- Problem:
Set down all of the entries word for word, omitting the images they contain.

- Exercise input:
------------------------------------------------------------

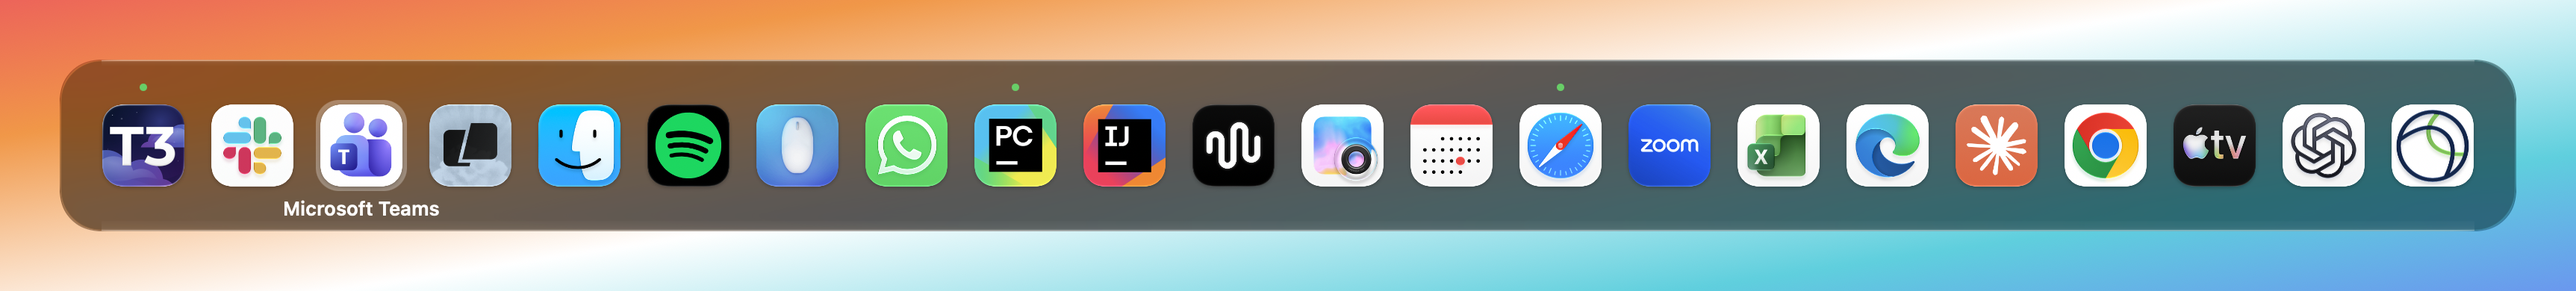
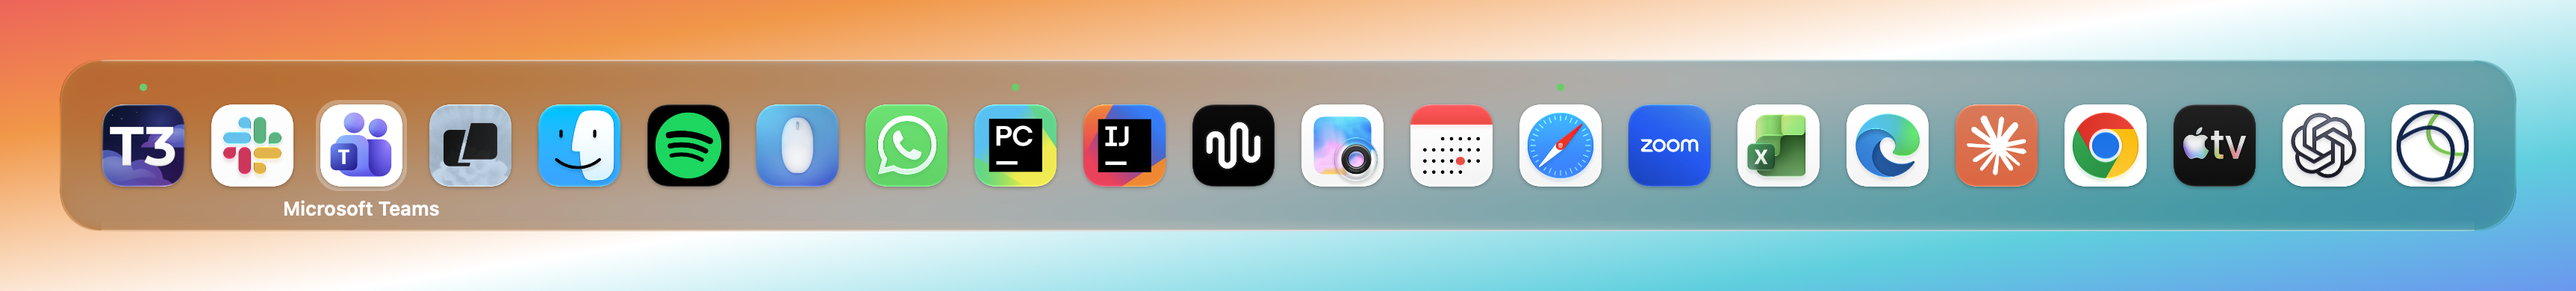
style(app-switcher): match the native switcher glass tone

diff --git a/app-switcher/main.swift b/app-switcher/main.swift
@@ -26,9 +26,9 @@ let dotCenterFromCellTop: CGFloat = nameBandHeight / 2 + 3
 /// Mirrored bands above and below, so the icon lands exactly in the middle of the cell.
 let cellHeight: CGFloat = iconSize + 2 * (nameBandHeight + nameTopSpacing)
 let panelCornerRadius: CGFloat = 28
-/// Regular glass renders lighter than the backdrop and tintColor only brightens it further; the 1pt rim is left undimmed.
-/// Tuned so the body lands ~5 above the backdrop, like the native switcher's 42,45,52 over a 37,40,45 desktop.
-let panelDimmingColor = NSColor.black.withAlphaComponent(0.24)
+/// Clear glass keeps the backdrop's colour where regular glass washes it out; this pulls it down to the native
+/// switcher's body, roughly 0.63 * backdrop + 19 per channel. The 1pt rim is left undimmed.
+let panelDimmingColor = NSColor.black.withAlphaComponent(0.14)
 /// Measured off the native switcher, one row at a time from the edge inward. [row from the edge] -> white alpha
 let topRimAlphas: [CGFloat] = [0.34, 0.07, 0.03, 0.015]
 let bottomRimAlphas: [CGFloat] = [0.35, 0.09, 0.055, 0.045, 0.035, 0.03, 0.02]
@@ -315,7 +315,7 @@ final class SwitcherPanel: NSPanel {
     private func buildGlassView(size: NSSize) -> NSGlassEffectView {
         let glass = NSGlassEffectView(frame: NSRect(origin: .zero, size: size))
 
-        glass.style = .regular
+        glass.style = .clear
         glass.cornerRadius = panelCornerRadius
 
         return glass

------------------------------------------------------------

- Task solution:
style(app-switcher): match the native switcher glass tone

diff --git a/app-switcher/main.swift b/app-switcher/main.swift
@@ -26,9 +26,9 @@ let dotCenterFromCellTop: CGFloat = nameBandHeight / 2 + 3
 /// Mirrored bands above and below, so the icon lands exactly in the middle of the cell.
 let cellHeight: CGFloat = iconSize + 2 * (nameBandHeight + nameTopSpacing)
 let panelCornerRadius: CGFloat = 28
-/// Regular glass renders lighter than the backdrop and tintColor only brightens it further; the 1pt rim is left undimmed.
-/// Tuned so the body lands ~5 above the backdrop, like the native switcher's 42,45,52 over a 37,40,45 desktop.
-let panelDimmingColor = NSColor.black.withAlphaComponent(0.24)
+/// Clear glass keeps the backdrop's colour where regular glass washes it out; this pulls it down to the native
+/// switcher's body, roughly 0.63 * backdrop + 19 per channel. The 1pt rim is left undimmed.
+let panelDimmingColor = NSColor.black.withAlphaComponent(0.14)
 /// Measured off the native switcher, one row at a time from the edge inward. [row from the edge] -> white alpha
 let topRimAlphas: [CGFloat] = [0.34, 0.07, 0.03, 0.015]
 let bottomRimAlphas: [CGFloat] = [0.35, 0.09, 0.055, 0.045, 0.035, 0.03, 0.02]
@@ -315,7 +315,7 @@ final class SwitcherPanel: NSPanel {
     private func buildGlassView(size: NSSize) -> NSGlassEffectView {
         let glass = NSGlassEffectView(frame: NSRect(origin: .zero, size: size))
 
-        glass.style = .regular
+        glass.style = .clear
         glass.cornerRadius = panelCornerRadius
 
         return glass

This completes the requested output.